Je est un autre
   – Rimbaud, age 16

Don’t be a hard rock when you really are a gem
   – Lauryn Hill, ageless

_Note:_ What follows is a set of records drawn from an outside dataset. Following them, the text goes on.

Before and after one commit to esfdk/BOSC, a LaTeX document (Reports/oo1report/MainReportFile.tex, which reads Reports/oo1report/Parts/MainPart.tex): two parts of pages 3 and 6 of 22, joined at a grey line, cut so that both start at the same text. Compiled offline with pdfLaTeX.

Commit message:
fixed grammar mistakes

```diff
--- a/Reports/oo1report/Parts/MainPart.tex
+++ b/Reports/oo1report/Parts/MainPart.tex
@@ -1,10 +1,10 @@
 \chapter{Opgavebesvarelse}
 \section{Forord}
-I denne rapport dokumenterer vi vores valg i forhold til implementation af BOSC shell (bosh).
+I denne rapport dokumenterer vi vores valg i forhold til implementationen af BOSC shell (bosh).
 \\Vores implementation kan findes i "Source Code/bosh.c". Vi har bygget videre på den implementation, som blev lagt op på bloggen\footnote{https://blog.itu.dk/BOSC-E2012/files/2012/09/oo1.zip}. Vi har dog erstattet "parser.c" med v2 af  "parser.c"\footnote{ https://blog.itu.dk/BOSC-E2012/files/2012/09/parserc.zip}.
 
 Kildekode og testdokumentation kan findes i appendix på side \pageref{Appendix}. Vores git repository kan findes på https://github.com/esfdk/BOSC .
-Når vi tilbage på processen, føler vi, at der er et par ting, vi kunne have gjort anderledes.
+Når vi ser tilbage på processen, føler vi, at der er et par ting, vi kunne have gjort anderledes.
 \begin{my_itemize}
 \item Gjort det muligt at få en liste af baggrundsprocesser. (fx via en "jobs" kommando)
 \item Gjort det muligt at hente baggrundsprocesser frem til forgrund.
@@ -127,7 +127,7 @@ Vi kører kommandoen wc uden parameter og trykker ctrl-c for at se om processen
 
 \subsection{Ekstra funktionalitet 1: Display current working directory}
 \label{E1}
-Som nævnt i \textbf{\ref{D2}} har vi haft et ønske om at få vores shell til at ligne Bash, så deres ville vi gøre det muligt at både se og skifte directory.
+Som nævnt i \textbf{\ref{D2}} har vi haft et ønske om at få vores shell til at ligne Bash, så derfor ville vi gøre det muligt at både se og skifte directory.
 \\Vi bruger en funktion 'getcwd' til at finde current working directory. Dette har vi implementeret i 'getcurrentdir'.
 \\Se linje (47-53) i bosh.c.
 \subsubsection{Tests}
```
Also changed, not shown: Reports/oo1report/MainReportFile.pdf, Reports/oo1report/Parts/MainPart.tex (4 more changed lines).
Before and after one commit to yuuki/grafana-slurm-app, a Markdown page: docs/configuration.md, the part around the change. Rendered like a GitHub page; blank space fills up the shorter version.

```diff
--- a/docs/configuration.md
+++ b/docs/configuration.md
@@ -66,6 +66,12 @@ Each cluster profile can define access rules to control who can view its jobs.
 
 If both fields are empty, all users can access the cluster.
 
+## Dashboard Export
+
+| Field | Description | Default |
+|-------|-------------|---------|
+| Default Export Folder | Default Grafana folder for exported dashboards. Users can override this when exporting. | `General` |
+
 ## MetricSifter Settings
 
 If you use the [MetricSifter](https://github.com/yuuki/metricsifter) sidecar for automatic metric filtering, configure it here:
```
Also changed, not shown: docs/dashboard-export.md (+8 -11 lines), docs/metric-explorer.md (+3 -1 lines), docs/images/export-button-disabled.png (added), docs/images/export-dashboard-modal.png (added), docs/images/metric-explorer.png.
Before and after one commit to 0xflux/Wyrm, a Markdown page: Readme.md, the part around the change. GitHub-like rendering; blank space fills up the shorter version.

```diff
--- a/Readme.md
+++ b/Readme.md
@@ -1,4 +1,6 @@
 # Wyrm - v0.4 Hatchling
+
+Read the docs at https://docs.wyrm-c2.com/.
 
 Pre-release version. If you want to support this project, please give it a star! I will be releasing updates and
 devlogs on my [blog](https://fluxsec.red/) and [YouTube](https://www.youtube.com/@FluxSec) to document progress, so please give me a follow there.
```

(A small postcard of a brief moment in the Marais on a sun-drenched winter afternoon)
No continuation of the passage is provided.